Presently, there are no viable strategies for control of the Brown Marmorated Stink Bug. The use of insecticides has very short-lived effect and there is evidence of resistance development. Even where insecticide is effective, repopulation occurs through migration from non-treated areas. In addition, on-farm insecticide use is not ideal due to disruption of integrated pest management programs.
Do your best to prevent them from entering your home. Placement of screens over windows, doors and vents, removal of window air conditioners and caulking cracks in windows and doorframes will deter the adults from entering. Removal of window air conditioners is important, as numerous BMSB will enter this way. If small numbers occur indoors, they can be removed either by hand or by using a shop-vacuum.
If large numbers are observed or have been observed in previous years, you may wish to contact your local pest control company who can do a perimeter pesticide spray. This must be done at the appropriate time (when the insects first appear) and control may be difficult to achieve. It is important to consider the effects of pesticides in your home before any pesticide applications occur.
How to protect your crops:
- Stay informed through Rutgers NJAES as management strategies are developed.
- Brown Marmorated Stink Bug IPM Working Group: Additional Resources
- See the Growing Produce publication of the Agricultural Research Service Action Plan. Some objectives for the short term are quoted below.
"Define a rational chemically based management strategy first as an immediate emergency stop-gap rescue strategy, and second as part of a sustainable pest management plan. At the present time, growers are applying pesticides belonging to one or two chemical classes, namely the pyrethroids and carbamates, in an attempt to save their crops. Chemical control is not considered desirable over the long-term, due to expected crop resistance to these chemicals and disruptions to integrated pest management (IPM) programs, but will play an immediate role in salvaging crop production and a limited, ongoing role in more sustainable management programs.
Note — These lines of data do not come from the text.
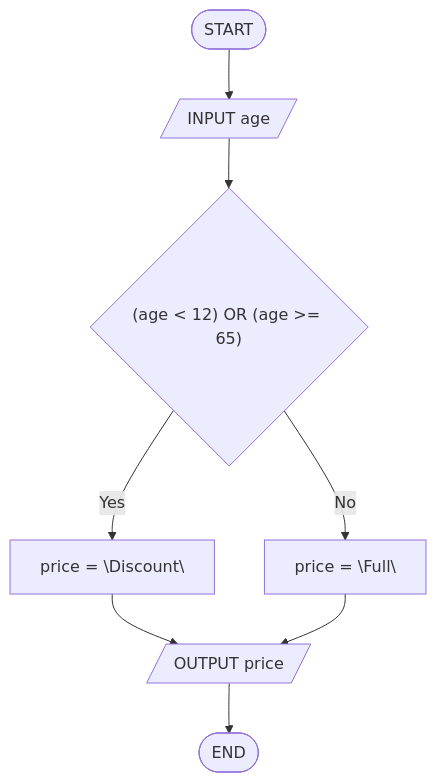
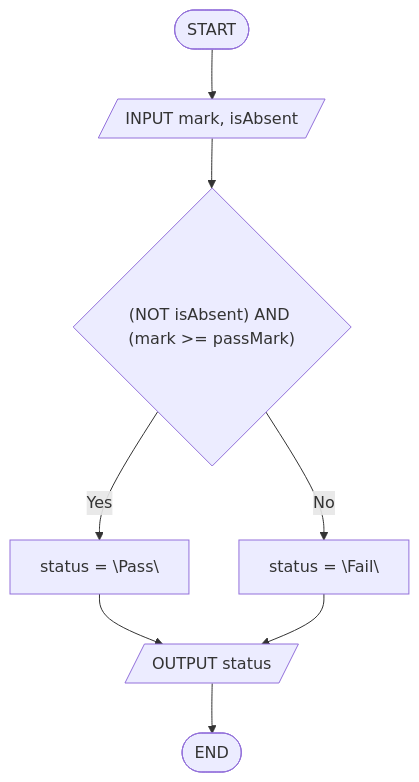
Before and after one commit to ISIBrussels/methodo-algo: the fourth of 5 diagrams in docs/seances/02/exercices_seance_02.md, drawn with Mermaid. The commit also changed other lines of this file and 1 other file, not shown here.

````diff
--- a/docs/seances/02/exercices_seance_02.md
+++ b/docs/seances/02/exercices_seance_02.md
@@ -207,10 +226,10 @@
 ```mermaid
 flowchart TB
-  A([START]) --> B[/INPUT age/]
-  B --> C{"(age < 12) OR (age >= 65)"}
-  C -->|Yes| D["price = \"Discount\""]
-  C -->|No| E["price = \"Full\""]
-  D --> F[/OUTPUT price/]
+  A([START]) --> B[/INPUT mark, isAbsent/]
+  B --> C{"(NOT isAbsent) AND (mark >= passMark)"}
+  C -->|Yes| D["status = \"Pass\""]
+  C -->|No| E["status = \"Fail\""]
+  D --> F[/OUTPUT status/]
   E --> F
   F --> G([END])
 ```
````
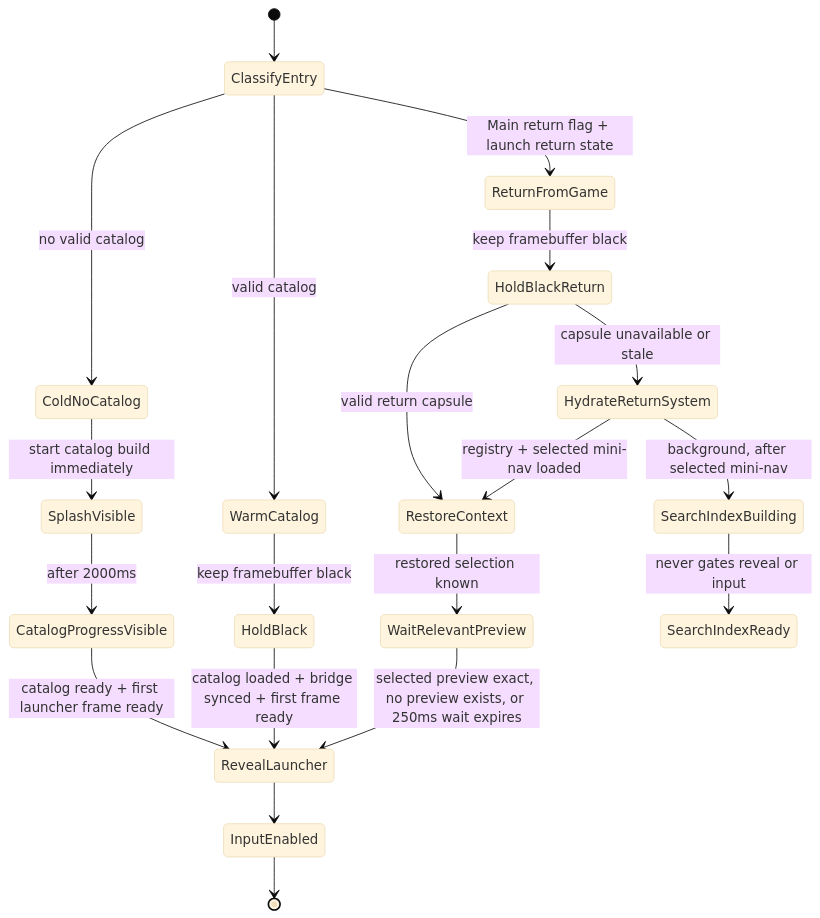
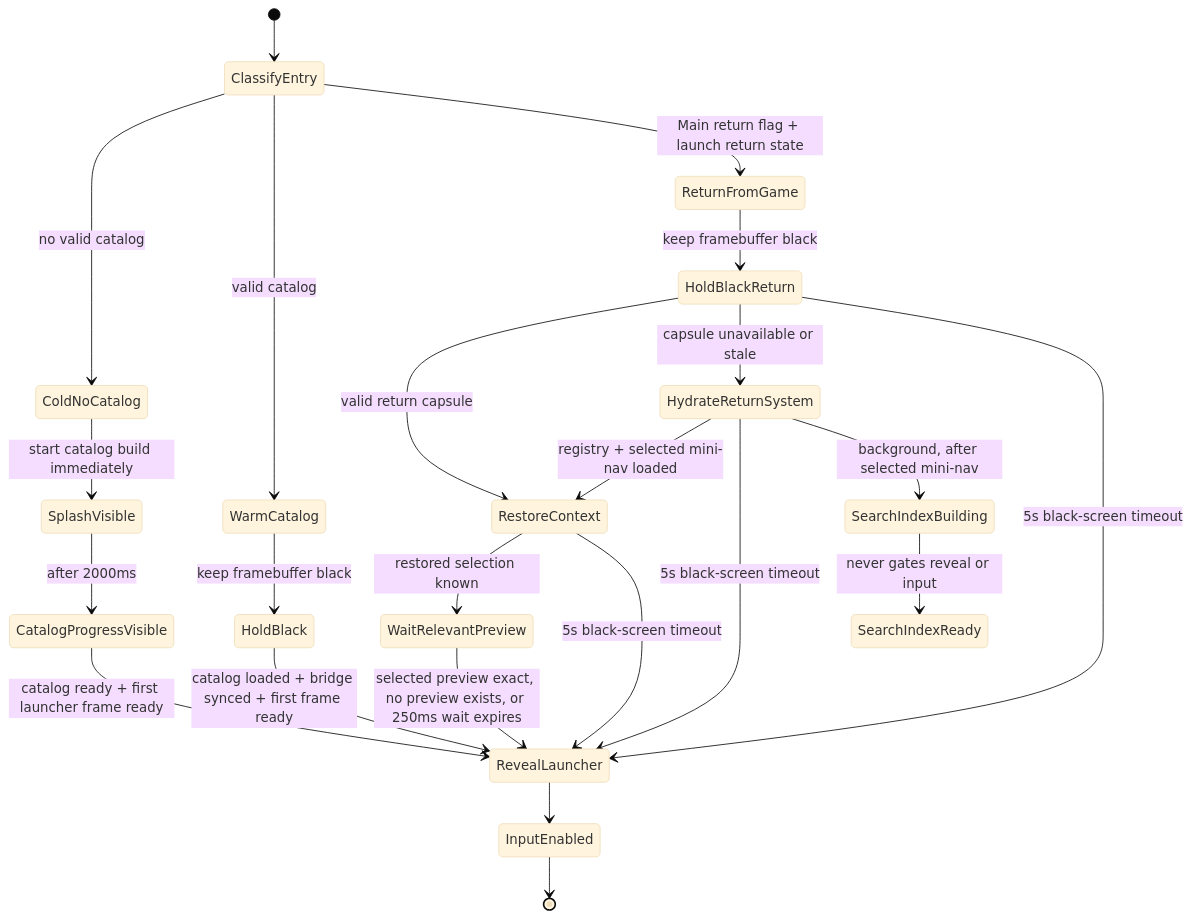
One commit to NigelBreslaw/MiSTer-MagiK changed the third of 4 diagrams in docs/architecture.md. Above: the diagram before and after it, drawn with Mermaid (base theme). The commit also changed other lines of this file and 2 other files, not shown here.

Commit message:
Guard game return black screen

````diff
--- a/docs/architecture.md
+++ b/docs/architecture.md
@@ -313,28 +313,31 @@
 ```mermaid
 stateDiagram-v2
     [*] --> ClassifyEntry
 
     ClassifyEntry --> ColdNoCatalog: no valid catalog
     ClassifyEntry --> WarmCatalog: valid catalog
     ClassifyEntry --> ReturnFromGame: Main return flag + launch return state
 
     ColdNoCatalog --> SplashVisible: start catalog build immediately
     SplashVisible --> CatalogProgressVisible: after 2000ms
     CatalogProgressVisible --> RevealLauncher: catalog ready + first launcher frame ready
 
     WarmCatalog --> HoldBlack: keep framebuffer black
     HoldBlack --> RevealLauncher: catalog loaded + bridge synced + first frame ready
 
     ReturnFromGame --> HoldBlackReturn: keep framebuffer black
     HoldBlackReturn --> RestoreContext: valid return capsule
     HoldBlackReturn --> HydrateReturnSystem: capsule unavailable or stale
+    HoldBlackReturn --> RevealLauncher: 5s black-screen timeout
     HydrateReturnSystem --> RestoreContext: registry + selected mini-nav loaded
+    HydrateReturnSystem --> RevealLauncher: 5s black-screen timeout
     RestoreContext --> WaitRelevantPreview: restored selection known
+    RestoreContext --> RevealLauncher: 5s black-screen timeout
     WaitRelevantPreview --> RevealLauncher: selected preview exact, no preview exists, or 250ms wait expires
 
     HydrateReturnSystem --> SearchIndexBuilding: background, after selected mini-nav
     SearchIndexBuilding --> SearchIndexReady: never gates reveal or input
 
     RevealLauncher --> InputEnabled
     InputEnabled --> [*]
 ```
````
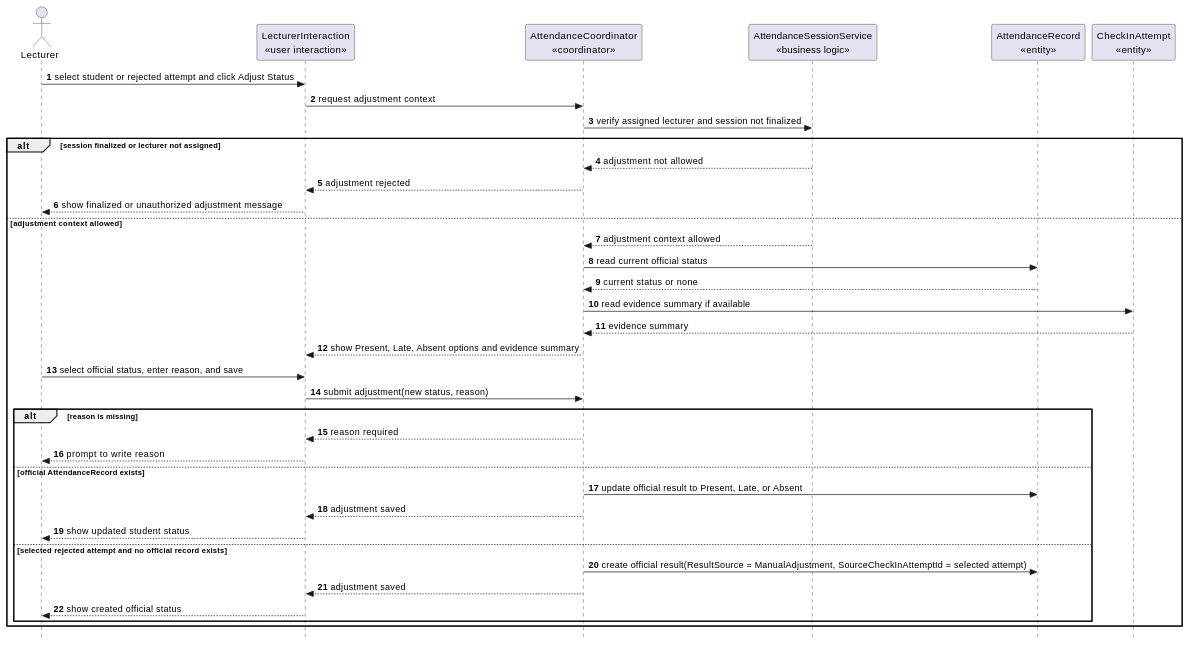
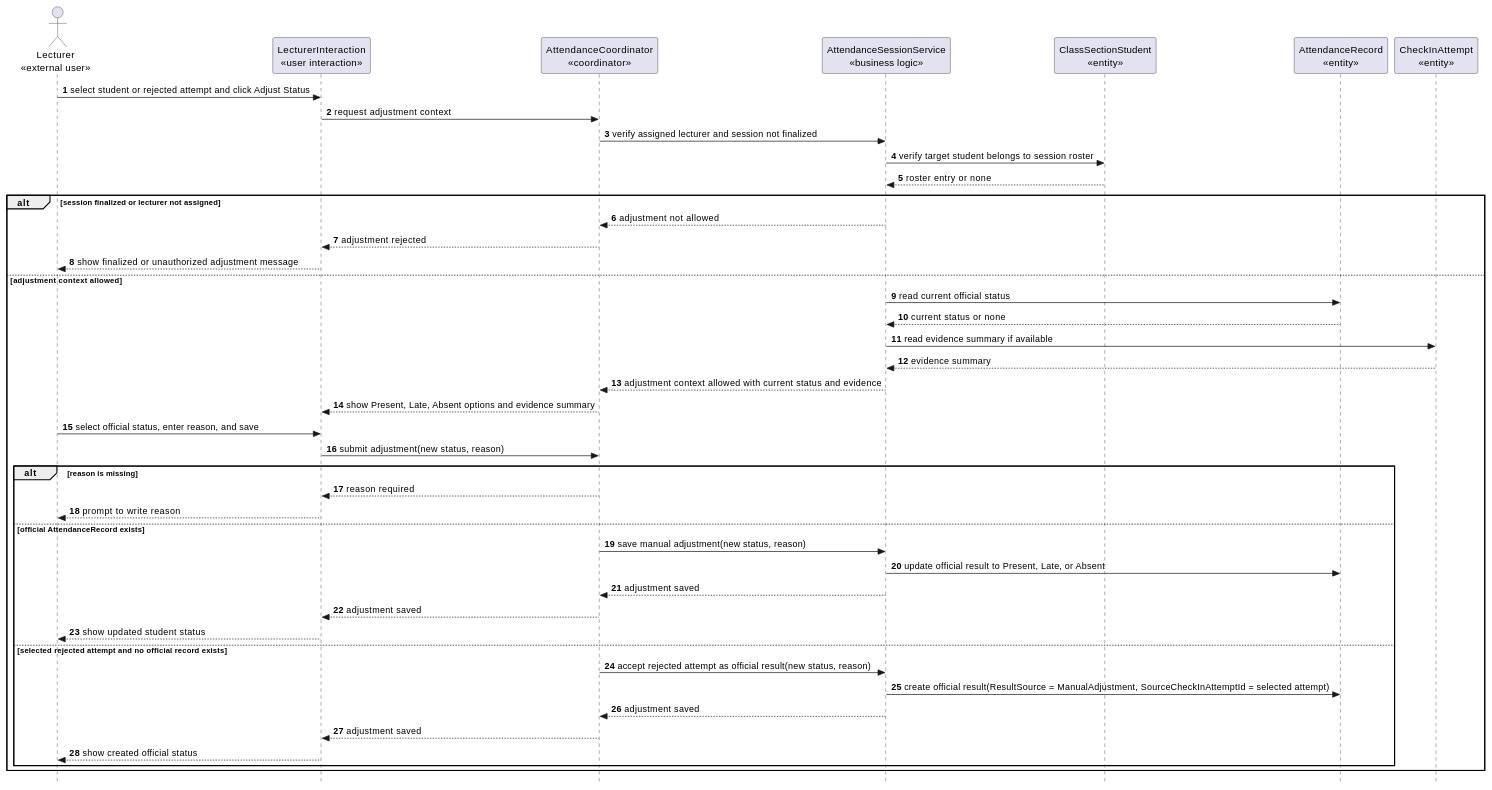
Diagram 19 of 29 in docs/sds/2_Analysis.md (nttung42/SWD392), drawn with PlantUML before and after one commit. The commit also changed other lines of this file and 1 other file, not shown here.

````diff
--- a/docs/sds/2_Analysis.md
+++ b/docs/sds/2_Analysis.md
@@ -992,44 +1033,51 @@
 ```plantuml
 @startuml
 skinparam style strictuml
 autonumber
-actor "Lecturer" as Lecturer
+actor "Lecturer\n«external user»" as Lecturer
 participant "LecturerInteraction\n«user interaction»" as LecturerUI
 participant "AttendanceCoordinator\n«coordinator»" as AdjustmentControl
 participant "AttendanceSessionService\n«business logic»" as SessionRules
+participant "ClassSectionStudent\n«entity»" as ClassSectionStudent
 participant "AttendanceRecord\n«entity»" as AttendanceRecord
 participant "CheckInAttempt\n«entity»" as CheckInAttempt
 
 Lecturer -> LecturerUI : select student or rejected attempt and click Adjust Status
 LecturerUI -> AdjustmentControl : request adjustment context
 AdjustmentControl -> SessionRules : verify assigned lecturer and session not finalized
+SessionRules -> ClassSectionStudent : verify target student belongs to session roster
+ClassSectionStudent --> SessionRules : roster entry or none
 
 alt session finalized or lecturer not assigned
   SessionRules --> AdjustmentControl : adjustment not allowed
   AdjustmentControl --> LecturerUI : adjustment rejected
   LecturerUI --> Lecturer : show finalized or unauthorized adjustment message
 else adjustment context allowed
-  SessionRules --> AdjustmentControl : adjustment context allowed
-  AdjustmentControl -> AttendanceRecord : read current official status
-  AttendanceRecord --> AdjustmentControl : current status or none
-  AdjustmentControl -> CheckInAttempt : read evidence summary if available
-  CheckInAttempt --> AdjustmentControl : evidence summary
+  SessionRules -> AttendanceRecord : read current official status
+  AttendanceRecord --> SessionRules : current status or none
+  SessionRules -> CheckInAttempt : read evidence summary if available
+  CheckInAttempt --> SessionRules : evidence summary
+  SessionRules --> AdjustmentControl : adjustment context allowed with current status and evidence
   AdjustmentControl --> LecturerUI : show Present, Late, Absent options and evidence summary
   Lecturer -> LecturerUI : select official status, enter reason, and save
   LecturerUI -> AdjustmentControl : submit adjustment(new status, reason)
 
   alt reason is missing
     AdjustmentControl --> LecturerUI : reason required
     LecturerUI --> Lecturer : prompt to write reason
   else official AttendanceRecord exists
-    AdjustmentControl -> AttendanceRecord : update official result to Present, Late, or Absent
+    AdjustmentControl -> SessionRules : save manual adjustment(new status, reason)
+    SessionRules -> AttendanceRecord : update official result to Present, Late, or Absent
+    SessionRules --> AdjustmentControl : adjustment saved
     AdjustmentControl --> LecturerUI : adjustment saved
     LecturerUI --> Lecturer : show updated student status
   else selected rejected attempt and no official record exists
-    AdjustmentControl -> AttendanceRecord : create official result(ResultSource = ManualAdjustment, SourceCheckInAttemptId = selected attempt)
+    AdjustmentControl -> SessionRules : accept rejected attempt as official result(new status, reason)
+    SessionRules -> AttendanceRecord : create official result(ResultSource = ManualAdjustment, SourceCheckInAttemptId = selected attempt)
+    SessionRules --> AdjustmentControl : adjustment saved
     AdjustmentControl --> LecturerUI : adjustment saved
     LecturerUI --> Lecturer : show created official status
   end
 end
 @enduml
 ```
````
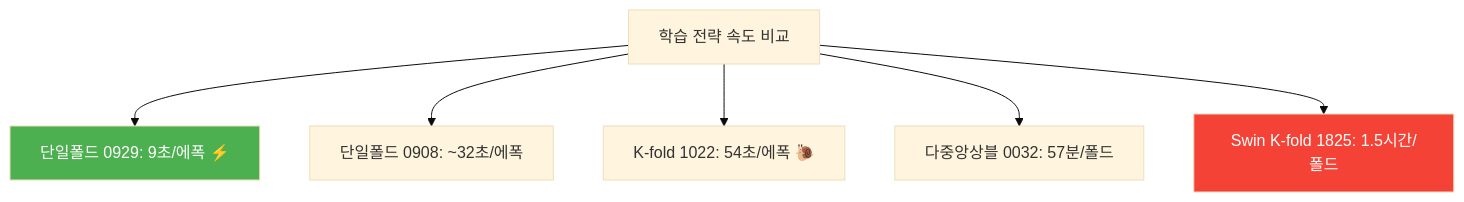
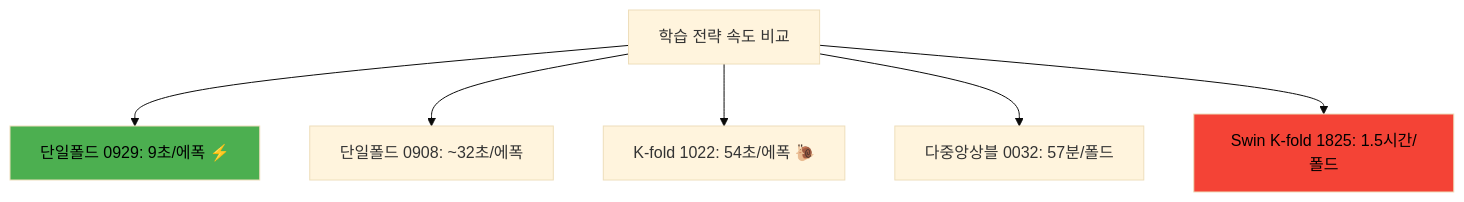
One commit to nimnusmik/CV_documents_classification_competition changed the first of 2 diagrams in docs/대회전략분석/경진대회_최적학습전략_비교분석_20250910.md. Above: the diagram before and after it, drawn with Mermaid (base theme). The commit also changed 11 other files, not shown here.

Commit message:
docs: mermaid 글자 색상 명확한 검정색으로 수정

````diff
--- a/docs/대회전략분석/경진대회_최적학습전략_비교분석_20250910.md
+++ b/docs/대회전략분석/경진대회_최적학습전략_비교분석_20250910.md
@@ -167,12 +167,12 @@
 ```mermaid
 graph TB
     A[학습 전략 속도 비교] 
     A --> B[단일폴드 0929: 9초/에폭 ⚡]
     A --> C[단일폴드 0908: ~32초/에폭]  
     A --> D[K-fold 1022: 54초/에폭 🐌]
     A --> E[다중앙상블 0032: 57분/폴드]
     A --> F[Swin K-fold 1825: 1.5시간/폴드]
     
-    style B fill:#4CAF50,color:#fff
-    style F fill:#f44336,color:#fff
+    style B fill:#4CAF50,color:#fff, color:#000000
+    style F fill:#f44336,color:#fff, color:#000000
 ```
````
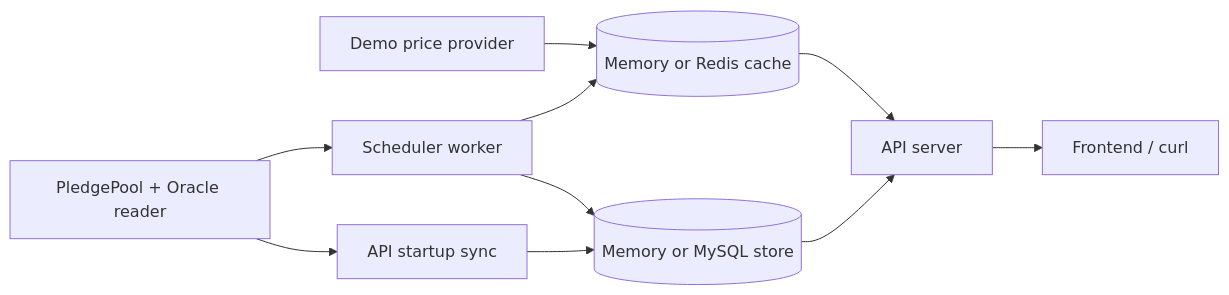
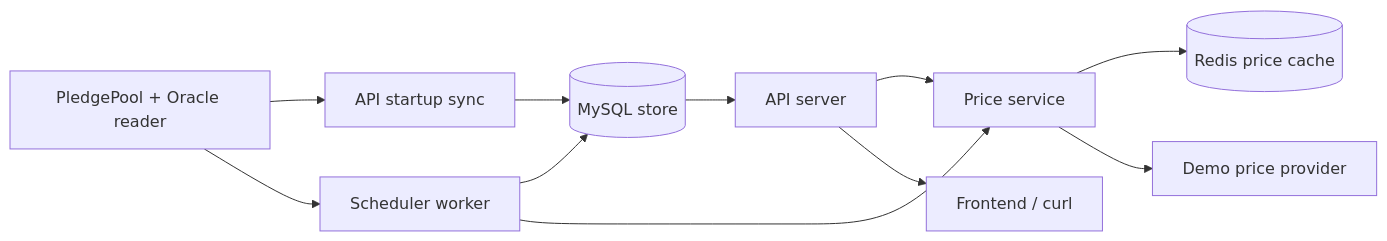
One commit to LiamZhuangDev/pledge-protocol-breakdown changed the diagram in pledgev2-rebackend/README.md. Above: the diagram before and after it, drawn with Mermaid.

````diff
--- a/pledgev2-rebackend/README.md
+++ b/pledgev2-rebackend/README.md
@@ -10,12 +10,13 @@
 ```mermaid
 flowchart LR
-  Contract[PledgePool + Oracle reader] --> Scheduler[Scheduler worker]
-  Contract --> APIBootstrap[API startup sync]
-  Scheduler --> Store[(Memory or MySQL store)]
+  Contract[PledgePool + Oracle reader] --> APIBootstrap[API startup sync]
+  Contract --> Scheduler[Scheduler worker]
+  Scheduler --> Store[(MySQL store)]
   APIBootstrap --> Store
-  Price[Demo price provider] --> Cache[(Memory or Redis cache)]
-  Cache --> API[API server]
-  Scheduler --> Cache
+  API[API server] --> PriceService[Price service]
+  Scheduler --> PriceService
+  PriceService --> Cache[(Redis price cache)]
+  PriceService --> Price[Demo price provider]
   Store --> API
   API --> Frontend[Frontend / curl]
 ```
````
Accordingly, researchers will seek to define an appropriate short-term chemical control strategy for the 2011 season as researchers carry out the medium- and long-term research needed to develop a more sustainable approach."
See StopBMSB.org for more information.
Contributing Locations: ARS-Kearneysville; PSU; Rutgers; Virginia Tech; and UMD.